Top of DATA FOR ANALYSIS

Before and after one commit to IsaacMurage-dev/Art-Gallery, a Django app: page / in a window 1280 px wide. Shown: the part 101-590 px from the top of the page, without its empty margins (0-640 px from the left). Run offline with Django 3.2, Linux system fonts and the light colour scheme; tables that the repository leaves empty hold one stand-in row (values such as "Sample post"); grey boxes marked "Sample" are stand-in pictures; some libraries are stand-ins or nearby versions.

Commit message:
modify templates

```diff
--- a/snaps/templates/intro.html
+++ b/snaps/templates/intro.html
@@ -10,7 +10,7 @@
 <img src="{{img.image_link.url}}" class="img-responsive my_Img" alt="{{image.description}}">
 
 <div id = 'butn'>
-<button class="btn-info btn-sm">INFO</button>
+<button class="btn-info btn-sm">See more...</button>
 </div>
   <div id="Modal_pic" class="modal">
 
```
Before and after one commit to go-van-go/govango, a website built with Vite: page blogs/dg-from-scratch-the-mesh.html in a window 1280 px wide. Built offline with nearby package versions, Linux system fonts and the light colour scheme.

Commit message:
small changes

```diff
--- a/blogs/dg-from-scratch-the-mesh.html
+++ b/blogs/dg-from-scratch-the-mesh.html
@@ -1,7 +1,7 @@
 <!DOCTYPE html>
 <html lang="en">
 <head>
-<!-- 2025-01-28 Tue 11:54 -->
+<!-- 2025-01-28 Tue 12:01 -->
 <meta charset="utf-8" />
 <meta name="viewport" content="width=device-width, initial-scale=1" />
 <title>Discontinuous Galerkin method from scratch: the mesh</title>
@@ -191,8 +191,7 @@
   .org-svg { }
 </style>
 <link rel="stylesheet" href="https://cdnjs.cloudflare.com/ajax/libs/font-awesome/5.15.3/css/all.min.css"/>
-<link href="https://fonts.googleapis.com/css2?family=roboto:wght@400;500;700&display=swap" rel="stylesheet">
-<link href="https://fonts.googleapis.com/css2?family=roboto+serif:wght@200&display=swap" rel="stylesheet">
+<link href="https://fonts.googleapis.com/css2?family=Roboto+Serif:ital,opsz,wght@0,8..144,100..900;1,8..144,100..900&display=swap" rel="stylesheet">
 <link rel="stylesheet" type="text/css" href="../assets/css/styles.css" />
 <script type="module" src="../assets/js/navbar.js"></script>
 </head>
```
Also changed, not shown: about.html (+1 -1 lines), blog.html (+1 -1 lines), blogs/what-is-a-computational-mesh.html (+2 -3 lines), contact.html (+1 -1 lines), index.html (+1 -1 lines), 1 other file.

Bottom of DATA FOR ANALYSIS

◆ BRIEF
Nothing in the listing may be changed; retype it all exactly.

◆ TASK OUTPUT
Before and after one commit to IsaacMurage-dev/Art-Gallery, a Django app: page / in a window 1280 px wide. Shown: the part 101-590 px from the top of the page, without its empty margins (0-640 px from the left). Run offline with Django 3.2, Linux system fonts and the light colour scheme; tables that the repository leaves empty hold one stand-in row (values such as "Sample post"); grey boxes marked "Sample" are stand-in pictures; some libraries are stand-ins or nearby versions.

Commit message:
modify templates

```diff
--- a/snaps/templates/intro.html
+++ b/snaps/templates/intro.html
@@ -10,7 +10,7 @@
 <img src="{{img.image_link.url}}" class="img-responsive my_Img" alt="{{image.description}}">
 
 <div id = 'butn'>
-<button class="btn-info btn-sm">INFO</button>
+<button class="btn-info btn-sm">See more...</button>
 </div>
   <div id="Modal_pic" class="modal">
 
```
Before and after one commit to go-van-go/govango, a website built with Vite: page blogs/dg-from-scratch-the-mesh.html in a window 1280 px wide. Built offline with nearby package versions, Linux system fonts and the light colour scheme.

Commit message:
small changes

```diff
--- a/blogs/dg-from-scratch-the-mesh.html
+++ b/blogs/dg-from-scratch-the-mesh.html
@@ -1,7 +1,7 @@
 <!DOCTYPE html>
 <html lang="en">
 <head>
-<!-- 2025-01-28 Tue 11:54 -->
+<!-- 2025-01-28 Tue 12:01 -->
 <meta charset="utf-8" />
 <meta name="viewport" content="width=device-width, initial-scale=1" />
 <title>Discontinuous Galerkin method from scratch: the mesh</title>
@@ -191,8 +191,7 @@
   .org-svg { }
 </style>
 <link rel="stylesheet" href="https://cdnjs.cloudflare.com/ajax/libs/font-awesome/5.15.3/css/all.min.css"/>
-<link href="https://fonts.googleapis.com/css2?family=roboto:wght@400;500;700&display=swap" rel="stylesheet">
-<link href="https://fonts.googleapis.com/css2?family=roboto+serif:wght@200&display=swap" rel="stylesheet">
+<link href="https://fonts.googleapis.com/css2?family=Roboto+Serif:ital,opsz,wght@0,8..144,100..900;1,8..144,100..900&display=swap" rel="stylesheet">
 <link rel="stylesheet" type="text/css" href="../assets/css/styles.css" />
 <script type="module" src="../assets/js/navbar.js"></script>
 </head>
```
Also changed, not shown: about.html (+1 -1 lines), blog.html (+1 -1 lines), blogs/what-is-a-computational-mesh.html (+2 -3 lines), contact.html (+1 -1 lines), index.html (+1 -1 lines), 1 other file.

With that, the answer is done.